Napoli, 36, had a strange year in Texas. He turned in 29 home runs, good for 11th-most among AL hitters, but finished the year batting just .193/.285/.428 over 485 plate appearances. According to FanGraphs, his -0.5 fWAR was the worst mark of his career to date, but on the bright side, he should come cheap for a team looking to swap out their veterans come spring.

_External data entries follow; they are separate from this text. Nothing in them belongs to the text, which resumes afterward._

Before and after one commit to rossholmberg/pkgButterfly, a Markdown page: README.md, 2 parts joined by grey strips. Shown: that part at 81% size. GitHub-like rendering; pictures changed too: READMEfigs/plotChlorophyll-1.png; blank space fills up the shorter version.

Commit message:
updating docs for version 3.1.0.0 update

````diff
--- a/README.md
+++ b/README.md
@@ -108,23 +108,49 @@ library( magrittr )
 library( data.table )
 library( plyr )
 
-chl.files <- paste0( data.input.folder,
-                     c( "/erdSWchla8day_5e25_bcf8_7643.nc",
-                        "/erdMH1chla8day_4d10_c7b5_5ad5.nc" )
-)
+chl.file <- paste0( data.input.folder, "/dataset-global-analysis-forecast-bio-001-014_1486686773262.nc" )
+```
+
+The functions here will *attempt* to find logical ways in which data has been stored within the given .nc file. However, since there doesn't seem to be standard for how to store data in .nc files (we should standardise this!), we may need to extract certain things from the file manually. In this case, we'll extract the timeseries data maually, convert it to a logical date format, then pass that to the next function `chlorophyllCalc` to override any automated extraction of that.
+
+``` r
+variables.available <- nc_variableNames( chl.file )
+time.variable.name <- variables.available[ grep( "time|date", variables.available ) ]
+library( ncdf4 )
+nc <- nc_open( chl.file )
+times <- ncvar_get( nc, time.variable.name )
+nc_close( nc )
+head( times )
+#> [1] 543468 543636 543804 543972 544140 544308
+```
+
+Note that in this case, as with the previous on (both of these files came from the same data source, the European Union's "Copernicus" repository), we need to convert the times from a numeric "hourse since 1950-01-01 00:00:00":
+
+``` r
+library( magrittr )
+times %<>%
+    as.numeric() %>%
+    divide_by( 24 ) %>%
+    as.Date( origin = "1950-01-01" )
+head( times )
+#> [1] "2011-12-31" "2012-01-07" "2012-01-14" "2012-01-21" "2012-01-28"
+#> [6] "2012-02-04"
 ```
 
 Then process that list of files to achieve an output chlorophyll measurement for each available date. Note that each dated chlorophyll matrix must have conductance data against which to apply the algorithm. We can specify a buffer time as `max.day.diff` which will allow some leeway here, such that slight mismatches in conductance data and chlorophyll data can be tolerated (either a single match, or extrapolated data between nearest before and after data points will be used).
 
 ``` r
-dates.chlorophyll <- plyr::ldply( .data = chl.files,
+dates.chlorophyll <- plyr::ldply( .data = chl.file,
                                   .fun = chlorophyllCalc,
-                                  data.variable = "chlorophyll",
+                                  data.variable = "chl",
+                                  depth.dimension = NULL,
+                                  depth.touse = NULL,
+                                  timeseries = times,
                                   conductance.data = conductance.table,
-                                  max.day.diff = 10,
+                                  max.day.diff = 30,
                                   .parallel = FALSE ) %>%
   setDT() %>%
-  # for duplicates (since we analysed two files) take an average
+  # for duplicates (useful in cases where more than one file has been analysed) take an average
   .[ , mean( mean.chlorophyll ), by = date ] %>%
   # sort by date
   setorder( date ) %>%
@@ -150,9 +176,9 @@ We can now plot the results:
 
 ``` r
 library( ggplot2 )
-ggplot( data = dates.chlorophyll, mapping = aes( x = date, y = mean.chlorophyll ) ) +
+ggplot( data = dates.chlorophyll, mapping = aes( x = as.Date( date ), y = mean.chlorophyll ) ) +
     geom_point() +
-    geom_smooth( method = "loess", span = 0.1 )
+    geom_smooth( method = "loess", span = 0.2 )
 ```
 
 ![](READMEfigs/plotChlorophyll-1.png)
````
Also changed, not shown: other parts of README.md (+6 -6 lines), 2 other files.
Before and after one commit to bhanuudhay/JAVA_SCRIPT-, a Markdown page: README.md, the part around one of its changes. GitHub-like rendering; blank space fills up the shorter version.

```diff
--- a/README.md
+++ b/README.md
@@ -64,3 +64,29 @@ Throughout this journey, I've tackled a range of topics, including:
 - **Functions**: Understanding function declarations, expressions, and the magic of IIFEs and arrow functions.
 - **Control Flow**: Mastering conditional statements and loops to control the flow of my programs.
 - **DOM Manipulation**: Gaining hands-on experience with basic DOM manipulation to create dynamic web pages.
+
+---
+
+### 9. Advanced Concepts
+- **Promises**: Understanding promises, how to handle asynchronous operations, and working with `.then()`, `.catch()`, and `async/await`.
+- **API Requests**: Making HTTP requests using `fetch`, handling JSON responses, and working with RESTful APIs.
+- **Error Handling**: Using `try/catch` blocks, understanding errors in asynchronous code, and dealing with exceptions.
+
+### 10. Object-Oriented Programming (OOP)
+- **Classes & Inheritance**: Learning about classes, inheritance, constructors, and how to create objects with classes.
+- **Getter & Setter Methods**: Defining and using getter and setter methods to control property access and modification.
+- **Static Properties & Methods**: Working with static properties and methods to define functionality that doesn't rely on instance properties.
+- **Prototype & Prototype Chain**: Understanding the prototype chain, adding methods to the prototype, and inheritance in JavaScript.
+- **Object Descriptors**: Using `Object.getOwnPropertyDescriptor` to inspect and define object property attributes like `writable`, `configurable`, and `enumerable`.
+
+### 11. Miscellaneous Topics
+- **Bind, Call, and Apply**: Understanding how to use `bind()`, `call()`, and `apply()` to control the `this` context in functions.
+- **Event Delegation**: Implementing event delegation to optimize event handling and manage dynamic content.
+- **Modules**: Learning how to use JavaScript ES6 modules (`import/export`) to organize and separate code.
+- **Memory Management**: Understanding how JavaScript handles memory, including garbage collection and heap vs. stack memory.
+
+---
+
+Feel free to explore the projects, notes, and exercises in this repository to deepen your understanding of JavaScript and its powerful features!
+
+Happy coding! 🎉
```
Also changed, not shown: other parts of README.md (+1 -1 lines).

Of course, the specifics of the Rays’ offseason plan have yet to be divulged — or, by all accounts from Topkin, even decided on. The club could go the refurbishment route, changing out some of their higher-paid veterans for a mix of prospects and cheaper aging players; or they could opt for a full rebuild, which Topkin cautions against as it could have a negative effect on the financing of a new ballpark. Either way, the Rays figure to offload some of their bigger contracts this winter, and will need to decide if they want to retain Alex Colome, Chris Archer, Wilson Ramos, Evan Longoria and others before pursuing any other major free agents.